    Video

    Video NASA Astronauts Train for Commercial Space Flights

    Since the last Shuttle flight in 2011, the United States has been relying on Russian rockets to launch fresh crews to the International Space Station. But that may change in the next few years. NASA and several private space companies are developing advanced capsules capable of taking humans into low orbit and beyond. As VOA's George Putic reports, astronauts are already training for commercial spacecraft in flight simulators.
    Video

    Video US Worried Political Chaos in Iraq Will Hurt IS Fight

    The White House is expressing concern about rising political chaos in Iraq and the impact it could have on the fight against the Islamic State.
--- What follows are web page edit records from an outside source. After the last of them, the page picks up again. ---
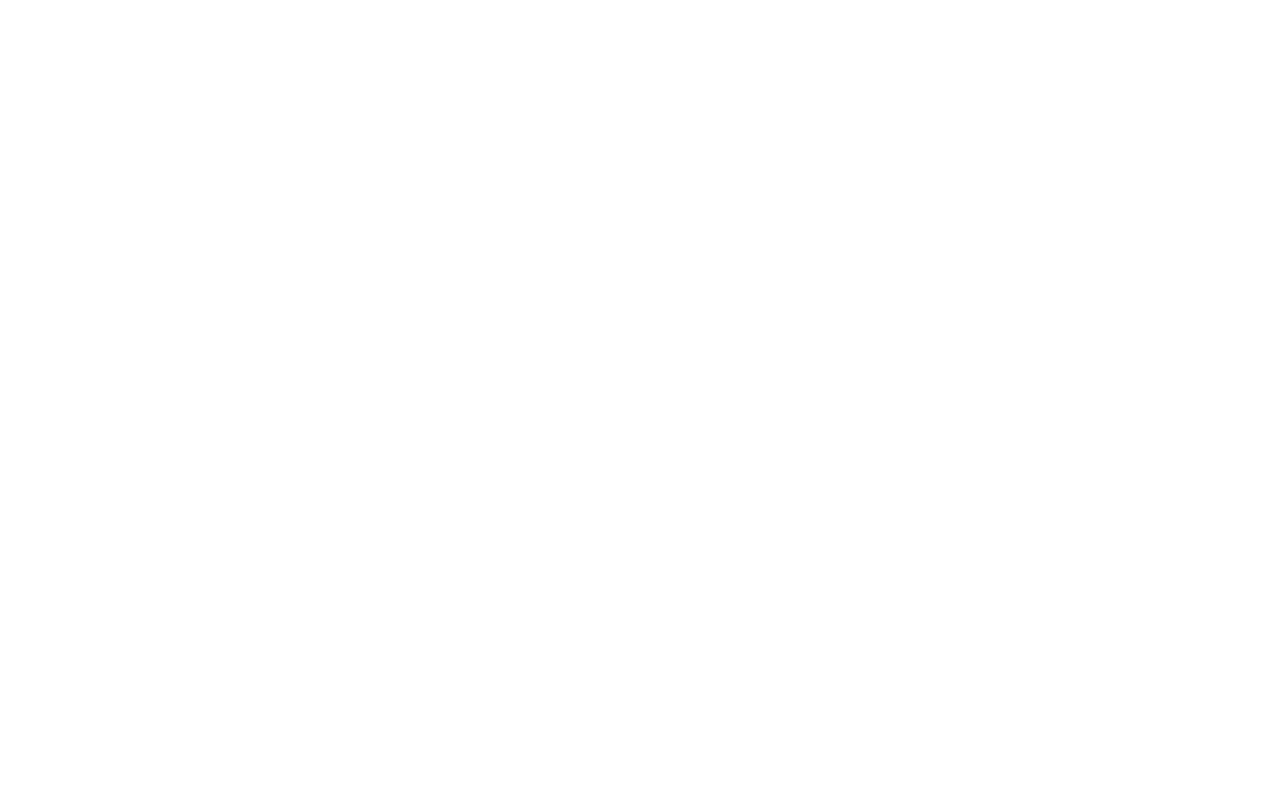
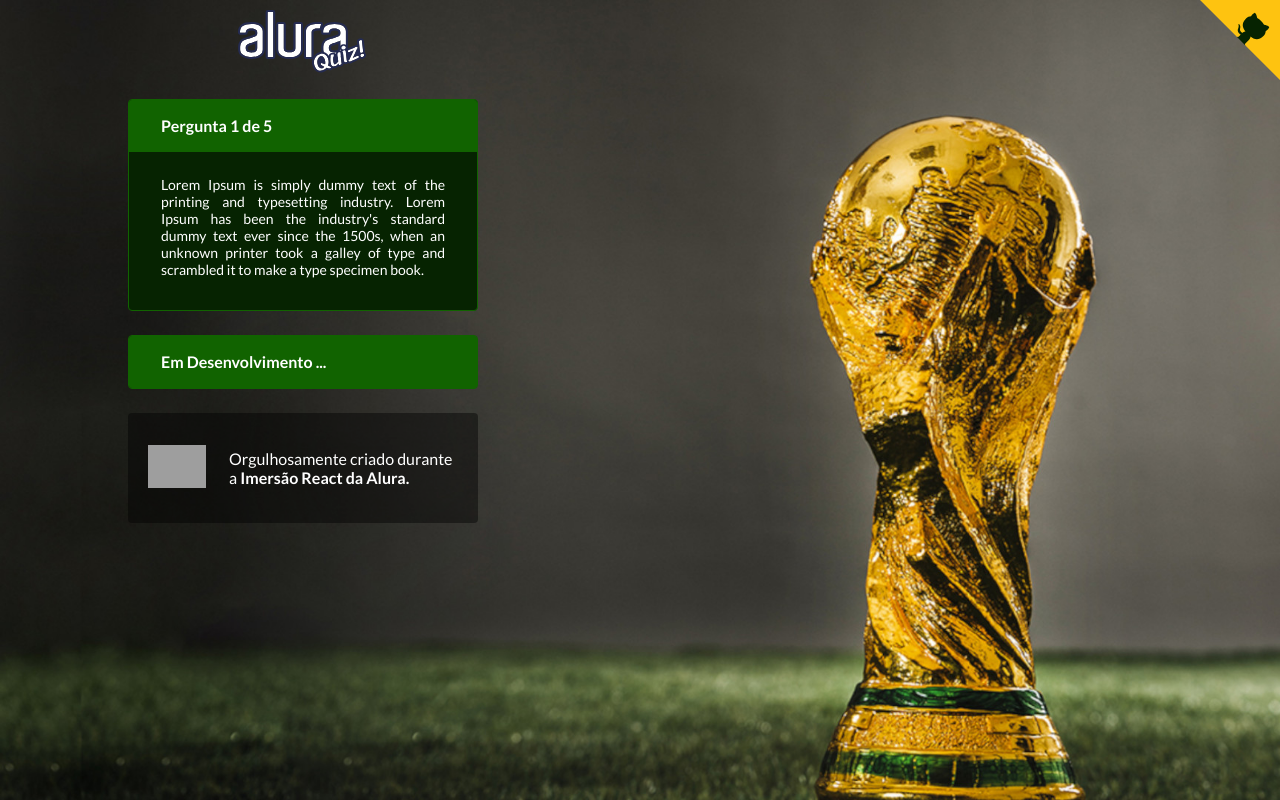
Before and after one commit to AntonioNarcilio/aluraquiz-copadomundo, a Next.js app: page /quiz in a window 1280 px wide. Built offline with nearby package versions, Linux system fonts and the light colour scheme; grey boxes are pictures that could not be loaded.

Commit message:
Aula 2 Finalizada, rota quiz adicionada

```diff
--- a/db.json
+++ b/db.json
@@ -1,10 +1,10 @@
 {
   "title": "Quiz sobre as Copas do Mundo 🏆",
-  "description": "Teste os seus conhecimentos 🤔 referente aos acontecimentos que ocorrem durante as Copas do Mundo ⚽",
+  "description": "Teste o seu conhecimento 🤔 referente aos acontecimentos que ocorrem durante as Copas do Mundo ⚽",
   "favicon": "static/favicon.ico",
   "preview_site": "https://i.imgur.com/KnWAKSP.jpg",
   "url_site": "https://aluraquiz-copadomundo.antonionarcilio.vercel.app",
-  "bg": "https://i.imgur.com/PWCH8U0.jpg",
+  "bg": "static/background.jpg",
   "bg_mobile": "https://images.unsplash.com/photo-1546608235-3310a2494cdf?ixlib=rb-1.2.1&ixid=MXwxMjA3fDB8MHxwaG90by1wYWdlfHx8fGVufDB8fHw%3D&auto=format&fit=crop&w=1491&q=80",
   "questions": [
     {
@@ -61,6 +61,7 @@
     "colors": {
       "primary": "#116300",
       "secondary": "#FEC310",
+      "placeholder": "#7b7b7b",
       "mainBg": "#062301",
       "contrastText": "#FFFFFF",
       "wrong": "#FF5722",
--- a/pages/_app.js
+++ b/pages/_app.js
@@ -30,7 +30,7 @@
 }
 `;
 
-const theme = db.theme_world_cup;
+const THEME = db.theme_world_cup;
 
 export default function App({ Component, pageProps }) {
   return (
@@ -40,7 +40,7 @@
         <link href="https://fonts.googleapis.com/css2?family=Lato:ital,wght@0,100;0,300;0,400;0,700;0,900;1,100;1,300;1,400;1,700;1,900&display=swap" rel="stylesheet" />
       </Head>
 
-      <ThemeProvider theme={theme}>
+      <ThemeProvider theme={THEME}>
         <GlobalStyle />
         <Component {...pageProps} />
       </ThemeProvider>
--- a/pages/quiz.js
+++ b/pages/quiz.js
@@ -1,9 +1,53 @@
+/* eslint-disable react/no-unescaped-entities */
 import React from 'react';
+import HeadPage from '../src/components/Head';
+import GitHubCorner from '../src/components/GitHubCorner';
+import QuizContainer from '../src/components/QuizContainer';
+import Widget from '../src/components/Widget';
+import Footer from '../src/components/Footer';
+import QuizBackground from '../src/components/QuizBackground';
+import QuizLogo from '../src/components/QuizLogo';
+import db from '../db.json';
 
 export default function quizPage() {
   return (
-    <div>
-      Pagina do Quiz
-    </div>
+    <>
+      <HeadPage />
+
+      <QuizBackground
+        backgroundImage={db.bg}
+      >
+        <QuizContainer>
+
+          <QuizLogo />
+          <Widget>
+            <Widget.Header>
+              <h1>Pergunta 1 de 5</h1>
+            </Widget.Header>
+            <Widget.Content>
+              <p>
+                Lorem Ipsum is simply dummy text of
+                the printing and typesetting industry.
+                Lorem Ipsum has been the industry's
+                standard dummy text ever since the 1500s,
+                when an unknown printer took a galley of
+                type and scrambled it to make a type specimen book.
+              </p>
+            </Widget.Content>
+          </Widget>
+
+          <Widget>
+            <Widget.Header>
+              <h1>Em Desenvolvimento ...</h1>
+            </Widget.Header>
+          </Widget>
+
+          <Footer />
+
+        </QuizContainer>
+
+        <GitHubCorner projectUrl={db.others.github} />
+      </QuizBackground>
+    </>
   );
 }
--- a/src/components/Footer/index.js
+++ b/src/components/Footer/index.js
@@ -21,7 +21,7 @@
       opacity: .5;
     }
     span {
-      text-decoration: underline;
+      text-decoration: none;
     }
   }
 `;
@@ -30,7 +30,7 @@
   return (
     // eslint-disable-next-line react/jsx-props-no-spreading
     <FooterWrapper {...props}>
-      <a href="https://www.alura.com.br/">
+      <a href="https://www.alura.com.br/" title="Visitar Site">
         <img src="https://www.alura.com.br/assets/img/alura-logo-white.1570550707.svg" alt="Logo Alura" />
       </a>
       <p>
@@ -38,8 +38,8 @@
         {' '}
         a
         {' '}
-        <a href="https://www.alura.com.br/">
-          <span>Imersão React da Alura</span>
+        <a href="https://www.alura.com.br/" title="Visitar Site">
+          <span><b>Imersão React da Alura.</b></span>
         </a>
       </p>
     </FooterWrapper>
--- a/src/components/GitHubCorner/index.js
+++ b/src/components/GitHubCorner/index.js
@@ -36,7 +36,12 @@
 export default function GitHubCorner({ projectUrl }) {
   return (
     <Wrapper>
-      <a href={projectUrl} target="_blank" rel="noreferrer">
+      <a
+        href={projectUrl}
+        target="_blank"
+        title="Ver código"
+        rel="noreferrer"
+      >
         <SVGWrapper className="githubCorner" width="80" height="80" viewBox="0 0 250 250" aria-hidden="true">
           <path d="M0,0 L115,115 L130,115 L142,142 L250,250 L250,0 Z" />
           <path d="M128.3,109.0 C113.8,99.7 119.0,89.6 119.0,89.6 C122.0,82.7 120.5,78.6 120.5,78.6 C119.2,72.0 123.4,76.3 123.4,76.3 C127.3,80.9 125.5,87.3 125.5,87.3 C122.9,97.6 130.6,101.9 134.4,103.2" fill="currentColor" style={{ transformOrigin: '130px 106px' }} className="octo-arm" />
--- /dev/null
+++ b/src/components/QuizContainer/index.js
@@ -0,0 +1,15 @@
+import styled from 'styled-components';
+
+const QuizContainer = styled.div`
+  width: 100%;
+  max-width: 350px;
+  padding-top: 8px;
+  margin: auto 10%;
+
+  @media screen and (max-width: 500px) {
+    margin: 10% auto;
+    padding: 15px;
+  }
+`;
+
+export default QuizContainer;
--- a/src/components/Widget/index.js
+++ b/src/components/Widget/index.js
@@ -17,7 +17,8 @@
   p {
     font-size: 14px;
     font-weight: 400;
-    line-height: 1;
+    text-align: justify;
+    /* line-height: 1; */
   }
 `;
 
```
Also changed, not shown: pages/index.js (+8 -19 lines), src/components/Form/index.js (added, +41 -0 lines), public/static/background.jpg (added).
The U.S. says Iraq needs a stable, central government to help push back the group. But some say Baghdad may not have a unified government any time soon. VOA's White House correspondent Mary Alice Salinas reports.
    Video

    Video Press Freedom in Myanmar Fragile, Limited
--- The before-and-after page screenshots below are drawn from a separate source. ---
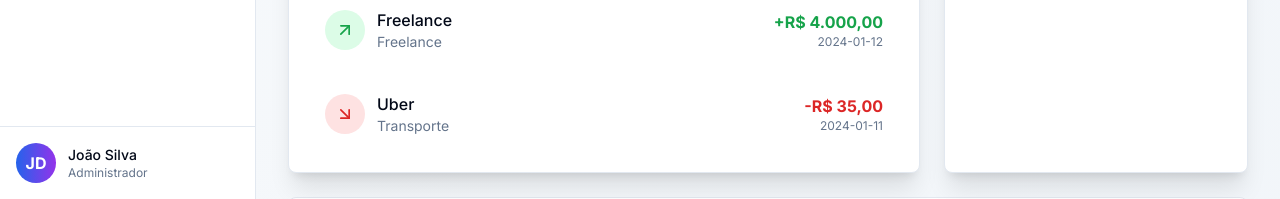
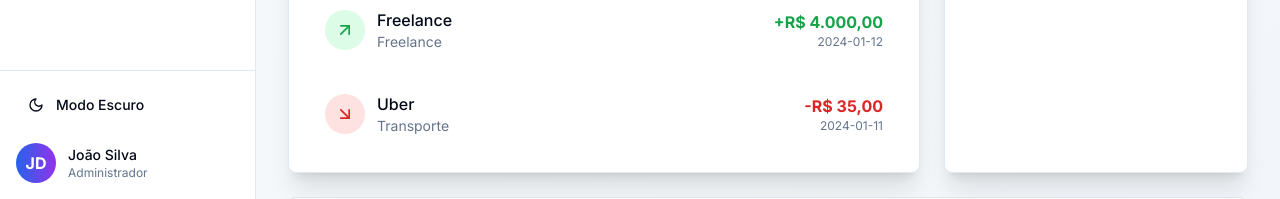
Before and after one commit to nosdejr/financas-familiar, a Next.js app: page / in a window 1280 px wide. Shown: the part 601-800 px from the top of the page. Built offline with nearby package versions, Linux system fonts and the light colour scheme.

Commit message:
Add dark/light mode toggle button

```diff
--- a/src/components/dashboard/dashboard.tsx
+++ b/src/components/dashboard/dashboard.tsx
@@ -1,6 +1,7 @@
 "use client"
 
-import { useState } from "react"
+import { useState, useEffect } from "react"
+import { useTheme } from "next-themes"
 import { Card, CardContent, CardHeader, CardTitle } from "@/components/ui/card"
 import { Button } from "@/components/ui/button"
 import { Badge } from "@/components/ui/badge"
@@ -15,12 +16,24 @@ import {
   CreditCard,
   Target,
   PieChart,
-  BarChart3
+  BarChart3,
+  Moon,
+  Sun
 } from "lucide-react"
 import { formatCurrency } from "@/lib/utils"
 
 export function Dashboard() {
   const [isMobile, setIsMobile] = useState(false)
+  const { theme, setTheme } = useTheme()
+  const [mounted, setMounted] = useState(false)
+
+  useEffect(() => {
+    setMounted(true)
+  }, [])
+
+  if (!mounted) {
+    return null
+  }
 
   // Mock data - will be replaced with real data from Supabase
   const mockData = {
@@ -80,8 +93,17 @@ export function Dashboard() {
             </button>
           ))}
         </nav>
-        <div className="p-4 border-t border-slate-200 dark:border-slate-800">
-          <div className="flex items-center gap-3">
+        <div className="p-4 border-t border-slate-200 dark:border-slate-800 space-y-3">
+          <Button
+            variant="ghost"
+            size="sm"
+            onClick={() => setTheme(theme === "dark" ? "light" : "dark")}
+            className="w-full justify-start gap-3"
+          >
+            {theme === "dark" ? <Sun className="w-4 h-4" /> : <Moon className="w-4 h-4" />}
+            {theme === "dark" ? "Modo Claro" : "Modo Escuro"}
+          </Button>
+          <div className="flex items-center gap-3 pt-2">
             <div className="w-10 h-10 rounded-full bg-gradient-to-r from-blue-600 to-purple-600 flex items-center justify-center text-white font-bold">
               JD
             </div>
@@ -100,11 +122,20 @@ export function Dashboard() {
           <h1 className="text-2xl font-bold bg-gradient-to-r from-blue-600 to-purple-600 bg-clip-text text-transparent">
             FinanceFlow
           </h1>
-          <Button variant="ghost" size="icon">
-            <div className="w-8 h-8 rounded-full bg-gradient-to-r from-blue-600 to-purple-600 flex items-center justify-center text-white text-sm font-bold">
-              JD
-            </div>
-          </Button>
+          <div className="flex items-center gap-2">
+            <Button
+              variant="ghost"
+              size="icon"
+              onClick={() => setTheme(theme === "dark" ? "light" : "dark")}
+            >
+              {theme === "dark" ? <Sun className="w-5 h-5" /> : <Moon className="w-5 h-5" />}
+            </Button>
+            <Button variant="ghost" size="icon">
+              <div className="w-8 h-8 rounded-full bg-gradient-to-r from-blue-600 to-purple-600 flex items-center justify-center text-white text-sm font-bold">
+                JD
+              </div>
+            </Button>
+          </div>
         </div>
 
         {/* Quick Stats */}
```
    As Myanmar begins a new era with a democratically elected government, many issues of the past confront the new leadership. Among them is press freedom in a country where journalists have been routinely harassed or jailed.
    Video

    Video Taliban Threats Force Messi Fan to Leave Afghanistan

    A young Afghan boy, who recently received autographed shirts and a football from his soccer hero Lionel Messi, has fled his country due to safety concerns. He and his family are now taking refuge in neighboring Pakistan. VOA's Ayaz Gul reports from Islamabad.
    Video

    Video Major Rubbish Burning Experiment Captures Destructive Greenhouse Gases

    The world’s first test to capture environmentally harmful carbon dioxide gases from the fumes of burning rubbish took place recently in Oslo, Norway. The successful experiment at the city's main incinerator plant, showcased a method for capturing most of the carbon dioxide. VOA’s Deborah Block has more.
    Video

    Video EU Visa Block Threatens To Derail EU-Turkey Migrant Deal

    Turkish citizens could soon benefit from visa-free travel to Europe as part of the recent deal between the EU and Ankara to stem the flow of refugees. In return, Turkey has pledged to keep the migrants on Turkish soil and crack down on those who are smuggling them. Brussels is set to publish its latest progress report Wednesday — but as Henry Ridgwell reports from London, many EU lawmakers are threatening to veto the deal over human rights concerns.
    Video

    Video Tensions Rising Ahead of South China Sea Ruling

    As the Philippines awaits an international arbitration ruling on a challenge to China's claims to nearly all of the South China Sea, it is already becoming clear that regardless of which way the decision goes, the dispute is intensifying. VOA’s Bill Ide has more from Beijing.
    Video

    Video Painting Captures President Lincoln Assassination Aftermath

    A newly restored painting captures the moments following President Abraham Lincoln’s assassination in 1865. It was recently unveiled at Ford’s Theatre in Washington, where America’s 16th president was shot. It is the only known painting by an eyewitness that captures the horror of that fateful night. VOA’s Julie Taboh tells us more about the painting and what it took to restore it to its original condition.
    Video

    Video Displaced By War, Syrian Artist Finds Inspiration Abroad

    Saudi-born Syrian painter Mohammad Zaza is among the millions who fled their home for an uncertain future after Syria's civil war broke out. Since fleeing Syria, Zaza has lived in Lebanon, Egypt, Jordan and now Turkey where his latest exhibition, “Earth is Blue like an Orange,” opened in Istanbul. He spoke with VOA about how being displaced by the Syrian civil war has affected the country's artists.

    Special Report

    Adrift The Invisible African Diaspora